The The United Nations Children’s Fund (UNICEF) spent £79 million towards the improvement of basic education for the girl child in Nigeria.
The project tagged Girls’ Education Project Phase 3 (GEP3) which was from 2012–2022 was in partnership with the Government of Nigeria and the Foreign, Commonwealth & Development Office (FCDO) of the United Kingdom.
The statement said, “Nigeria is the most populous country in Africa, with over 206 million people’ living in 36 states and the Federal Capital Territory. Despite efforts by the government to make basic education free and compulsory within the framework of the 2014 National Policy on Education, at least 10.2 million children at the primary level and 8.1 million children at the junior secondary school (JSS) level are reported to be out-of-school in Nigeria. ’ Most of these children were girls and primary school-aged children from the northern states. In addition, the gender parity index (GPI) in basic education in the North Central, North East, and North West geopolitical zones was 0.89, 0.77 and 0.73, respectively. Studies have indicated that about 50 percent of children attending school were not learning as expected. As such, 63 percent of children in rural areas and 84 percent of children in the lowest economic quintile could not read.
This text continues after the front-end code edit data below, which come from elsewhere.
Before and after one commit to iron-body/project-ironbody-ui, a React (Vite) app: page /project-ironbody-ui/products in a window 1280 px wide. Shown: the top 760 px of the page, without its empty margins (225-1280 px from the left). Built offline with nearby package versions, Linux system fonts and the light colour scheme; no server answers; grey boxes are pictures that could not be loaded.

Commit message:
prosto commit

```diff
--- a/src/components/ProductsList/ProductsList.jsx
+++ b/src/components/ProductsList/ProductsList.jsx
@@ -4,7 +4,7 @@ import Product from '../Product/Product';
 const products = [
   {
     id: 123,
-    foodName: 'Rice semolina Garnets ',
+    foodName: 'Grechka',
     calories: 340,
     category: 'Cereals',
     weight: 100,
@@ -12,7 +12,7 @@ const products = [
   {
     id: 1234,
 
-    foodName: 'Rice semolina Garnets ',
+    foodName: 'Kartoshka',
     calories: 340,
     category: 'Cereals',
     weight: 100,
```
“In response to this situation, UNICEF developed and implemented the Girls’ Education Project Phase 3 (GEP3) from 2012–2022 in partnership with the Government of Nigeria and the Foreign, Commonwealth & Development Office (FCDO) of the United Kingdom. With an investment of GBP79 million (approximately US$109.1 million), GEP3 aimed to improve basic education, increase social and economic opportunities for girls and reduce disparities in learning outcomes between girls and boys in northern Nigeria. The programme focused on addressing the barriers to girls’ education, including sociocultural and gender norms, economic and socio-political contexts and constraints related to local governance, educational material, staff capacity and low financing in the education sector.
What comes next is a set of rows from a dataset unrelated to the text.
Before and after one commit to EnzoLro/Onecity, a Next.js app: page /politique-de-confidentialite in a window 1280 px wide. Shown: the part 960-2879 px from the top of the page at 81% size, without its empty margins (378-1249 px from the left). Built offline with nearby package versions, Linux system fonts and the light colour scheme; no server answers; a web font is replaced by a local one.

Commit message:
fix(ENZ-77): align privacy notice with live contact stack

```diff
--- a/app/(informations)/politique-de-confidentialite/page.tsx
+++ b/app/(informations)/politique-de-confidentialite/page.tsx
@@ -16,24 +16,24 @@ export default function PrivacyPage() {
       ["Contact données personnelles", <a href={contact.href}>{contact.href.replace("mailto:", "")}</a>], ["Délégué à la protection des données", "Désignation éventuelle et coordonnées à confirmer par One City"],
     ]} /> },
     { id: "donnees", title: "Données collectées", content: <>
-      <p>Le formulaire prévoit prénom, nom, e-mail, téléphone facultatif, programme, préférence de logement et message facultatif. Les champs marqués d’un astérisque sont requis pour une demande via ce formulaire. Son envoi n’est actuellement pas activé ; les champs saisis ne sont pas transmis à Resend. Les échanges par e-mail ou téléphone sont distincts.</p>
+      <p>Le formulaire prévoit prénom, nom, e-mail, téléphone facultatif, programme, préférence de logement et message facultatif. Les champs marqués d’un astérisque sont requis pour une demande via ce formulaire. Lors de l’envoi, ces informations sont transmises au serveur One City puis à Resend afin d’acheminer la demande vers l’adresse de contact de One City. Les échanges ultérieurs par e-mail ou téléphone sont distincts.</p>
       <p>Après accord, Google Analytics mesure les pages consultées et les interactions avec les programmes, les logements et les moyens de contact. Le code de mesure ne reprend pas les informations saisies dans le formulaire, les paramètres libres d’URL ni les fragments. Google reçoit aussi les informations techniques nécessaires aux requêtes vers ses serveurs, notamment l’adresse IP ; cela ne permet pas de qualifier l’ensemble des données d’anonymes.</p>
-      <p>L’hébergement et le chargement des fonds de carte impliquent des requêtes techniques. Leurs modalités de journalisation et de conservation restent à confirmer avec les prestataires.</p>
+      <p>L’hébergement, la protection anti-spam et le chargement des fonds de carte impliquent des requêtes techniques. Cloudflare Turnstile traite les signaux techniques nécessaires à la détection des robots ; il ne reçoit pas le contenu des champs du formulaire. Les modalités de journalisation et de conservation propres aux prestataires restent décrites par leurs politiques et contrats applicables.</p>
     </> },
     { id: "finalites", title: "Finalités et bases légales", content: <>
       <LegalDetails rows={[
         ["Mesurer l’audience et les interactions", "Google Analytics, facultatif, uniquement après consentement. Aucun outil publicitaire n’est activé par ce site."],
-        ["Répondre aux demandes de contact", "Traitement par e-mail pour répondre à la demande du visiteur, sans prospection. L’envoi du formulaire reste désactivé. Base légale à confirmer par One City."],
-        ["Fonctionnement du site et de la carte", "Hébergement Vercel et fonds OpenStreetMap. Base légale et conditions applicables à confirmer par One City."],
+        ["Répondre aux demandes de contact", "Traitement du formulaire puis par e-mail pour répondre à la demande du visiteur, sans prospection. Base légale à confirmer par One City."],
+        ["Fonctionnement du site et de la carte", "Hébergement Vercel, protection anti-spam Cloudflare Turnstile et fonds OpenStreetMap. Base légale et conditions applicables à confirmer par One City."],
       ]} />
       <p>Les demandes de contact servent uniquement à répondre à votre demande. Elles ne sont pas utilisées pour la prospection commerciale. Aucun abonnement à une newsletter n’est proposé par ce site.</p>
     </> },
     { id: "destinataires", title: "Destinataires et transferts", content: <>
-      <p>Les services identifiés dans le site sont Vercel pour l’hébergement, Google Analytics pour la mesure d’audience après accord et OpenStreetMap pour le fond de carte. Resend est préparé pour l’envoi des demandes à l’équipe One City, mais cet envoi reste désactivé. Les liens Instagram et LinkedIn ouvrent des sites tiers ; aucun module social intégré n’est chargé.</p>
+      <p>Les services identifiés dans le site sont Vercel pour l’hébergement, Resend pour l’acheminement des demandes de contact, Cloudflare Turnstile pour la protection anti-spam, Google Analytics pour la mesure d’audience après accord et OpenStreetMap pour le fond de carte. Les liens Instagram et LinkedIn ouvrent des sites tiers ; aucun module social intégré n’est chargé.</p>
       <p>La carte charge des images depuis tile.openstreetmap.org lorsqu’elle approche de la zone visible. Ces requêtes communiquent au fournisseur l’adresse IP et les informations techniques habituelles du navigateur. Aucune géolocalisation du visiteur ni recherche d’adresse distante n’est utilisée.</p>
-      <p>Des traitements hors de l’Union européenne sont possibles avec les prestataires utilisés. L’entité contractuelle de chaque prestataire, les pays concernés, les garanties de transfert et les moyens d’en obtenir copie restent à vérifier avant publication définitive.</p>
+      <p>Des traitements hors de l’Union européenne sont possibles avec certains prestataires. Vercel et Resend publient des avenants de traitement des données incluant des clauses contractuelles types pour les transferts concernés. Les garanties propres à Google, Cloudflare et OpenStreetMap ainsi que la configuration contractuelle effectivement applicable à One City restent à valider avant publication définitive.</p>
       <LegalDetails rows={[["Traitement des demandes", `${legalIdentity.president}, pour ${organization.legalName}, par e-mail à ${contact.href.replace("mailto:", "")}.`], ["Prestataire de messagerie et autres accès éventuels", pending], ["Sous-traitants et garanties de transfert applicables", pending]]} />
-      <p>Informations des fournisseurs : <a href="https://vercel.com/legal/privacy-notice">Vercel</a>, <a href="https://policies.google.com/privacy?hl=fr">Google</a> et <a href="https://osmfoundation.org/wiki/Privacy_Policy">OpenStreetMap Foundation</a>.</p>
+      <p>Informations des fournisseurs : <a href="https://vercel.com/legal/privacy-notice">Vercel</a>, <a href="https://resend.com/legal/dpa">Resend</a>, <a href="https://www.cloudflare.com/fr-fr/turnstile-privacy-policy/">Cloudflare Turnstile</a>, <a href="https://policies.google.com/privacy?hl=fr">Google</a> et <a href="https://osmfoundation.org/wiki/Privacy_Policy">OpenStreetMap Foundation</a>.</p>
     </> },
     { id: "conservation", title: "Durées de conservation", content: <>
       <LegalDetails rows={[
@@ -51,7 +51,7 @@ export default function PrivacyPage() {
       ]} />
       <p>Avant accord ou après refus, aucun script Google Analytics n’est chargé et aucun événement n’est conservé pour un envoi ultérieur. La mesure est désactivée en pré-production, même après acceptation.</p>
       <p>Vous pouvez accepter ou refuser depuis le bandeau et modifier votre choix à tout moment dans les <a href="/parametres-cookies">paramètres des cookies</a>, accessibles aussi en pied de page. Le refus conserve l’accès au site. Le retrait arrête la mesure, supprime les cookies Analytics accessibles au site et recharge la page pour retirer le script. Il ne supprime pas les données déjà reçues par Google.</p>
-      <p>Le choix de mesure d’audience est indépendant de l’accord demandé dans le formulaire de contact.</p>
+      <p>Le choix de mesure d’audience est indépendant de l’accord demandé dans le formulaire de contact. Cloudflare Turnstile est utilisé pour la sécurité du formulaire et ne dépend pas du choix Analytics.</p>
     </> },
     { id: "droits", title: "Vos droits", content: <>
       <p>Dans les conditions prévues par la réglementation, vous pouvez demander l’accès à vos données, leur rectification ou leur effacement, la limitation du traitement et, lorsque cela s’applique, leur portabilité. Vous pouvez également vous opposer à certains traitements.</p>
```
“To fulfill UNICEF’s commitment to generate sound evidence on the results achieved for children, a final evaluation was conducted to generate lessons learned and ensure the sustainability of these efforts. This final evaluation presents the findings of the independent evaluation of GEP3 undertaken by the Oversee Advising Group.”